[Collection entries]
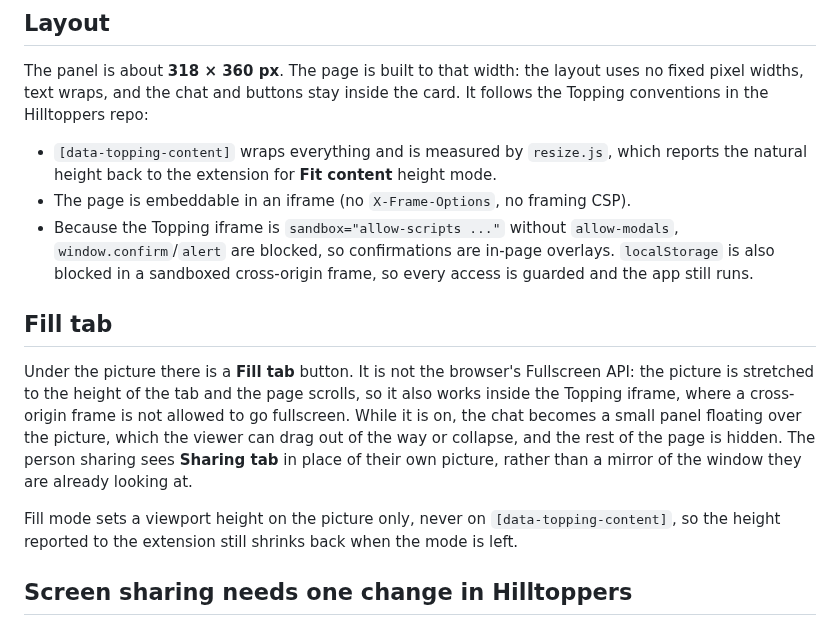
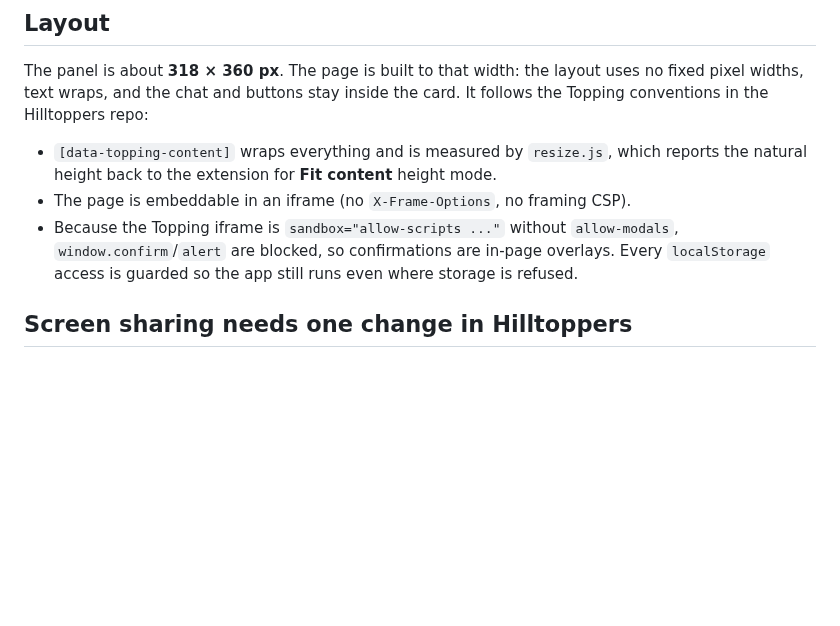
Before and after one commit to amos-donn/hilltoppers-study, a Markdown page: README.md, the part around one of its changes. GitHub-like rendering; blank space fills up the shorter version.

```diff
--- a/README.md
+++ b/README.md
@@ -49,23 +77,8 @@ card. It follows the Topping conventions in the Hilltoppers repo:
 - The page is embeddable in an iframe (no `X-Frame-Options`, no framing CSP).
 - Because the Topping iframe is `sandbox="allow-scripts ..."` without
   `allow-modals`, `window.confirm`/`alert` are blocked, so confirmations are
-  in-page overlays. `localStorage` is also blocked in a sandboxed cross-origin
-  frame, so every access is guarded and the app still runs.
-
-## Fill tab
-
-Under the picture there is a **Fill tab** button. It is not the browser's
-Fullscreen API: the picture is stretched to the height of the tab and the page
-scrolls, so it also works inside the Topping iframe, where a cross-origin frame
-is not allowed to go fullscreen. While it is on, the chat becomes a small panel
-floating over the picture, which the viewer can drag out of the way or collapse,
-and the rest of the page is hidden. The person sharing sees **Sharing tab** in
-place of their own picture, rather than a mirror of the window they are already
-looking at.
-
-Fill mode sets a viewport height on the picture only, never on
-`[data-topping-content]`, so the height reported to the extension still shrinks
-back when the mode is left.
+  in-page overlays. Every `localStorage` access is guarded so the app still runs
+  even where storage is refused.
 
 ## Screen sharing needs one change in Hilltoppers
 
```
Also changed, not shown: other parts of README.md (+70 -20 lines), docs/home.png, docs/session.png, docs/signin.png (added), 10 other files.
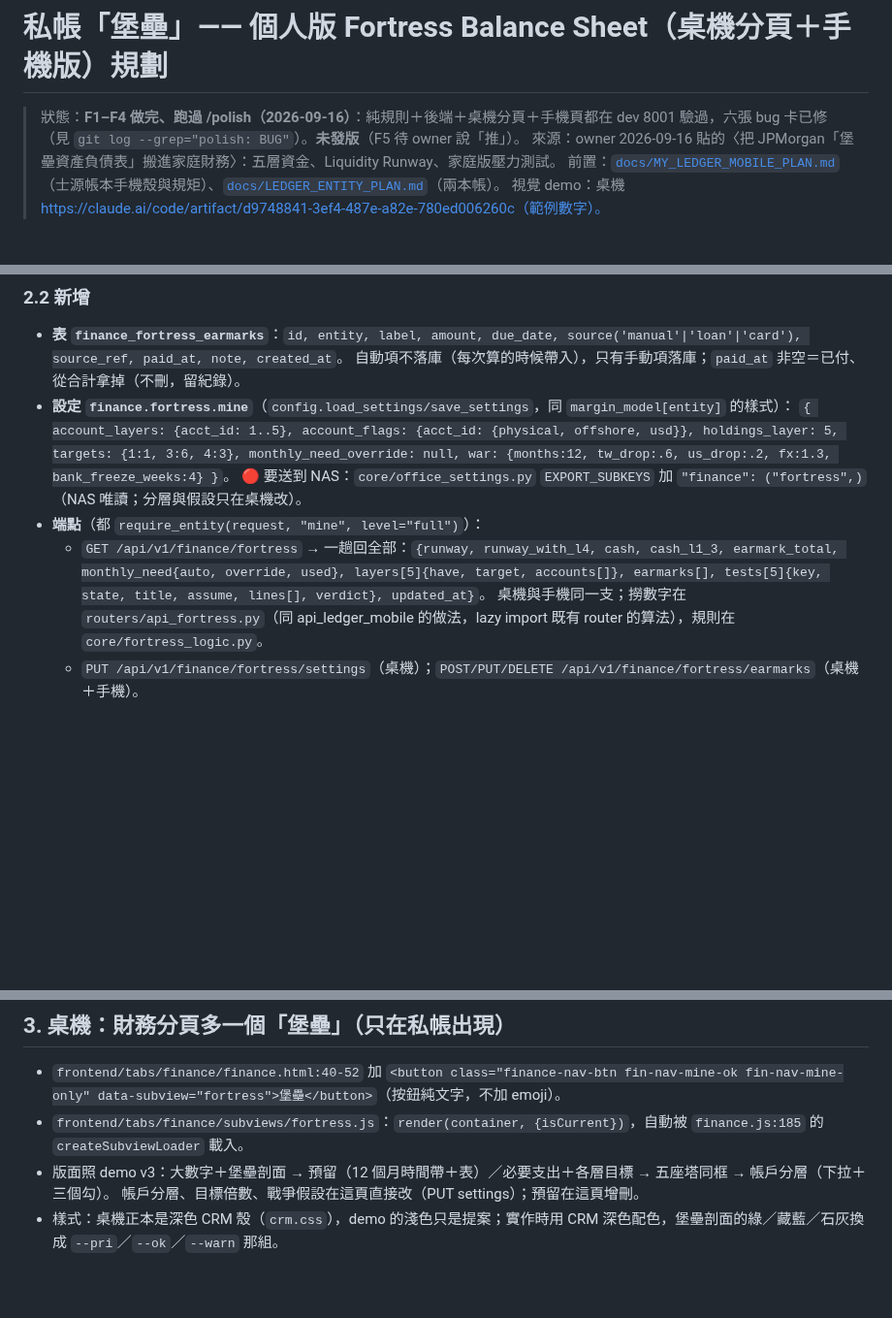
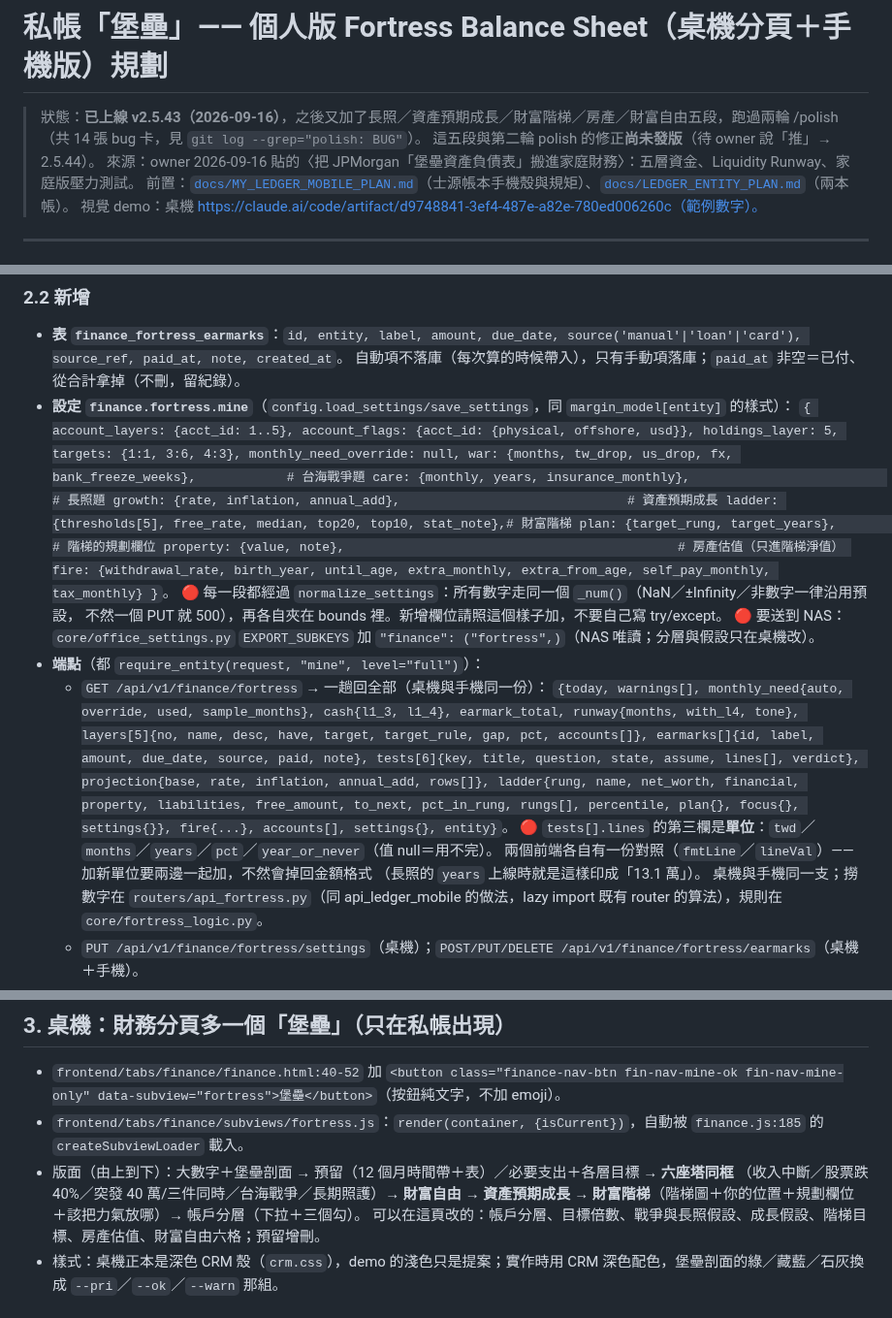
Before and after one commit to denniswang0513-del/Originsun-Media-Guard, a Markdown page: docs/FORTRESS_PLAN.md, 3 parts joined by grey strips. Shown at 97% size. GitHub-like rendering; blank space fills up the shorter version.

Commit message:
polish: 規劃文件對齊實作（測試代理列的 8 處漂移）
docs/FORTRESS_PLAN.md 在今天五個功能 commit 與兩輪 polish 之後跟程式對不上：
狀態還寫「未發版」（2.5.43 已上線）、payload 契約列著三個不存在的鍵、壓力測試寫五題（現在六題）、
設定形狀少了 care／growth／ladder／plan／property／fire、桌機與手機版面都沒提今天新增的四段。
一併補上兩件之後會再踩的規矩：lines 的第三欄是單位（加新單位要兩個前端一起加，長照的 years 就是這樣掉回金額格式的）、
手機堡壘頁不吃 60 秒快取。

Co-Authored-By: Claude Opus 5 <noreply@anthropic.com>
Claude-Session: https://claude.ai/code/session_01KZxHQjGyRYS41Fe9ybWs1r

```diff
--- a/docs/FORTRESS_PLAN.md
+++ b/docs/FORTRESS_PLAN.md
@@ -1,6 +1,7 @@
 # 私帳「堡壘」—— 個人版 Fortress Balance Sheet（桌機分頁＋手機版）規劃
 
-> 狀態：**F1–F4 做完、跑過 /polish（2026-09-16）**：純規則＋後端＋桌機分頁＋手機頁都在 dev 8001 驗過，六張 bug 卡已修（見 `git log --grep="polish: BUG"`）。**未發版**（F5 待 owner 說「推」）。
+> 狀態：**已上線 v2.5.43（2026-09-16）**，之後又加了長照／資產預期成長／財富階梯／房產／財富自由五段，跑過兩輪 /polish（共 14 張 bug 卡，見 `git log --grep="polish: BUG"`）。
+> 這五段與第二輪 polish 的修正**尚未發版**（待 owner 說「推」→ 2.5.44）。
 > 來源：owner 2026-09-16 貼的〈把 JPMorgan「堡壘資產負債表」搬進家庭財務〉：五層資金、Liquidity Runway、家庭版壓力測試。
 > 前置：[`docs/MY_LEDGER_MOBILE_PLAN.md`](MY_LEDGER_MOBILE_PLAN.md)（士源帳本手機殼與規矩）、[`docs/LEDGER_ENTITY_PLAN.md`](LEDGER_ENTITY_PLAN.md)（兩本帳）。
 > 視覺 demo：桌機 https://claude.ai/code/artifact/d9748841-3ef4-487e-a82e-780ed006260c（範例數字）。
@@ -46,12 +47,28 @@
 - **表 `finance_fortress_earmarks`**：`id, entity, label, amount, due_date, source('manual'|'loan'|'card'), source_ref, paid_at, note, created_at`。
   自動項不落庫（每次算的時候帶入），只有手動項落庫；`paid_at` 非空＝已付、從合計拿掉（不刪，留紀錄）。
 - **設定 `finance.fortress.mine`**（`config.load_settings/save_settings`，同 `margin_model[entity]` 的樣式）：
-  `{ account_layers: {acct_id: 1..5}, account_flags: {acct_id: {physical, offshore, usd}}, holdings_layer: 5, targets: {1:1, 3:6, 4:3},
-     monthly_need_override: null, war: {months:12, tw_drop:.6, us_drop:.2, fx:1.3, bank_freeze_weeks:4} }`。
+  `{ account_layers: {acct_id: 1..5}, account_flags: {acct_id: {physical, offshore, usd}}, holdings_layer: 5,
+     targets: {1:1, 3:6, 4:3}, monthly_need_override: null,
+     war: {months, tw_drop, us_drop, fx, bank_freeze_weeks},            # 台海戰爭題
+     care: {monthly, years, insurance_monthly},                          # 長照題
+     growth: {rate, inflation, annual_add},                              # 資產預期成長
+     ladder: {thresholds[5], free_rate, median, top20, top10, stat_note},# 財富階梯
+     plan: {target_rung, target_years},                                  # 階梯的規劃欄位
+     property: {value, note},                                            # 房產估值（只進階梯淨值）
+     fire: {withdrawal_rate, birth_year, until_age, extra_monthly, extra_from_age, self_pay_monthly, tax_monthly} }`。
+  🔴 每一段都經過 `normalize_settings`：所有數字走同一個 `_num()`（NaN／±Infinity／非數字一律沿用預設，
+     不然一個 PUT 就 500），再各自夾在 bounds 裡。新增欄位請照這個樣子加，不要自己寫 try/except。
   🔴 要送到 NAS：`core/office_settings.py` `EXPORT_SUBKEYS` 加 `"finance": ("fortress",)`（NAS 唯讀；分層與假設只在桌機改）。
 - **端點**（都 `require_entity(request, "mine", level="full")`）：
-  - `GET /api/v1/finance/fortress` → 一趟回全部：`{runway, runway_with_l4, cash, cash_l1_3, earmark_total, monthly_need{auto, override, used},
-    layers[5]{have, target, accounts[]}, earmarks[], tests[5]{key, state, title, assume, lines[], verdict}, updated_at}`。
+  - `GET /api/v1/finance/fortress` → 一趟回全部（桌機與手機同一份）：
+    `{today, warnings[], monthly_need{auto, override, used, sample_months}, cash{l1_3, l1_4}, earmark_total,
+      runway{months, with_l4, tone}, layers[5]{no, name, desc, have, target, target_rule, gap, pct, accounts[]},
+      earmarks[]{id, label, amount, due_date, source, paid, note}, tests[6]{key, title, question, state, assume, lines[], verdict},
+      projection{base, rate, inflation, annual_add, rows[]}, ladder{rung, name, net_worth, financial, property, liabilities, free_amount,
+      to_next, pct_in_rung, rungs[], percentile, plan{}, focus{}, settings{}}, fire{...}, accounts[], settings{}, entity}`。
+    🔴 `tests[].lines` 的第三欄是**單位**：`twd`／`months`／`years`／`pct`／`year_or_never`（值 null＝用不完）。
+    兩個前端各自有一份對照（`fmtLine`／`lineVal`）—— 加新單位要兩邊一起加，不然會掉回金額格式
+    （長照的 `years` 上線時就是這樣印成「13.1 萬」）。
     桌機與手機同一支；撈數字在 `routers/api_fortress.py`（同 api_ledger_mobile 的做法，lazy import 既有 router 的算法），規則在 `core/fortress_logic.py`。
   - `PUT /api/v1/finance/fortress/settings`（桌機）；`POST/PUT/DELETE /api/v1/finance/fortress/earmarks`（桌機＋手機）。
   - 掛進 `main_office._ROUTER_MODULES`（同 `api_ledger_mobile`）：主控關機手機照看、照記預留。
@@ -63,8 +80,10 @@
 
 - `frontend/tabs/finance/finance.html:40-52` 加 `<button class="finance-nav-btn fin-nav-mine-ok fin-nav-mine-only" data-subview="fortress">堡壘</button>`（按鈕純文字，不加 emoji）。
 - `frontend/tabs/finance/subviews/fortress.js`：`render(container, {isCurrent})`，自動被 `finance.js:185` 的 `createSubviewLoader` 載入。
-- 版面照 demo v3：大數字＋堡壘剖面 → 預留（12 個月時間帶＋表）／必要支出＋各層目標 → 五座塔同框 → 帳戶分層（下拉＋三個勾）。
-  帳戶分層、目標倍數、戰爭假設在這頁直接改（PUT settings）；預留在這頁增刪。
+- 版面（由上到下）：大數字＋堡壘剖面 → 預留（12 個月時間帶＋表）／必要支出＋各層目標 → **六座塔同框**
+  （收入中斷／股票跌 40%／突發 40 萬/三件同時／台海戰爭／長期照護）→ **財富自由** → **資產預期成長** →
+  **財富階梯**（階梯圖＋你的位置＋規劃欄位＋該把力氣放哪）→ 帳戶分層（下拉＋三個勾）。
+  可以在這頁改的：帳戶分層、目標倍數、戰爭與長照假設、成長假設、階梯目標、房產估值、財富自由六格；預留增刪。
 - 樣式：桌機正本是深色 CRM 殼（`crm.css`），demo 的淺色只是提案；實作時用 CRM 深色配色，堡壘剖面的綠／藏藍／石灰換成 `--pri`／`--ok`／`--warn` 那組。
 
 ## 4. 手機：士源帳本（`/m/ledger.html`）
```
Also changed, not shown: other parts of docs/FORTRESS_PLAN.md (+2 -1 lines).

■ WHAT IS NEEDED ■
Whenever a line holds "lines", it counts; state the total for the records and add nothing.

■ SOLVED PROBLEM ■
6